As unpaid internships seemingly go by the wayside, some argue that these positions provide marketable skills and training, which these young workers of America can't get elsewhere — but is that really true? Not really. Many unpaid internships, while valuable to a company, are pretty useless for someone trying to learn actual career building skills and thus pretty useless to future potential employers. One of the Black Swan unpaid interns, for example, told The Atlantic Wire he spent much of his time staring at the wall. The former intern suing Atlantic Records did "various office tasks, such as answering telephones, making photocopies, making deliveries, preparing coffee, getting lunch for paid employees, and other similar duties," per the court filing. Those may be tasks that a big production company or record label needs to get done. But, nobody would argue that experience provided industry specific expertise — those interns could have learned to do that for pay as an office manager at any company. And not too surprisingly future employers don't value that kind of work.
Often, the only thing these free laborers get is a company name on their resume — but, turns out, that doesn't even help much when looking for jobs. That is, most unpaid internships don't lead to jobs — at least not for college students.
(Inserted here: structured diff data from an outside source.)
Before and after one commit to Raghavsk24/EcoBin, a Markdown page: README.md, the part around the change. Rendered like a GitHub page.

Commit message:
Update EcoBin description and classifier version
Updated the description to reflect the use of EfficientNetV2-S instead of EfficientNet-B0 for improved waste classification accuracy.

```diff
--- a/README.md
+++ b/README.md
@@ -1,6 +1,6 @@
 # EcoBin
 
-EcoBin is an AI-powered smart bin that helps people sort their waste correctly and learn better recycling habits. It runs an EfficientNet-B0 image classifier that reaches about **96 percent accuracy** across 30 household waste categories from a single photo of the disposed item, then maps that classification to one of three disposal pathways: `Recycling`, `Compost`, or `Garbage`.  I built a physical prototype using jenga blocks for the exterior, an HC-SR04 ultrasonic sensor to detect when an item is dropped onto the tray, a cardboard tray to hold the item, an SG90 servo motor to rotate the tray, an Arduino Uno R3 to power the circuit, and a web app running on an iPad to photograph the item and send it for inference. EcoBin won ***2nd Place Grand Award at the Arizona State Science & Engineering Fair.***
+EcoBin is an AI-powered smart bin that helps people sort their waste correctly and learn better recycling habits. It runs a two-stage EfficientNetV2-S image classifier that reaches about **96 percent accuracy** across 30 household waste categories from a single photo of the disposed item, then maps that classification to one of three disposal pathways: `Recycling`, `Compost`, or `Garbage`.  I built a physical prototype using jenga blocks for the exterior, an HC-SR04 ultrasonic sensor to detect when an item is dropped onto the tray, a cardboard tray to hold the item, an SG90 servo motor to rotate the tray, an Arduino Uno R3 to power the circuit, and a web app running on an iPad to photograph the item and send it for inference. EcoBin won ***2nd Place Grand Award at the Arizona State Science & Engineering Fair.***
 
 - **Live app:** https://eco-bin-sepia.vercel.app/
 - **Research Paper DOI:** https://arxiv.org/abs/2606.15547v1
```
According to a recent National Association of Colleges and Employers survey of 9,200 college seniors, those who had unpaid internships were about as likely to find a job as someone with no internship at all: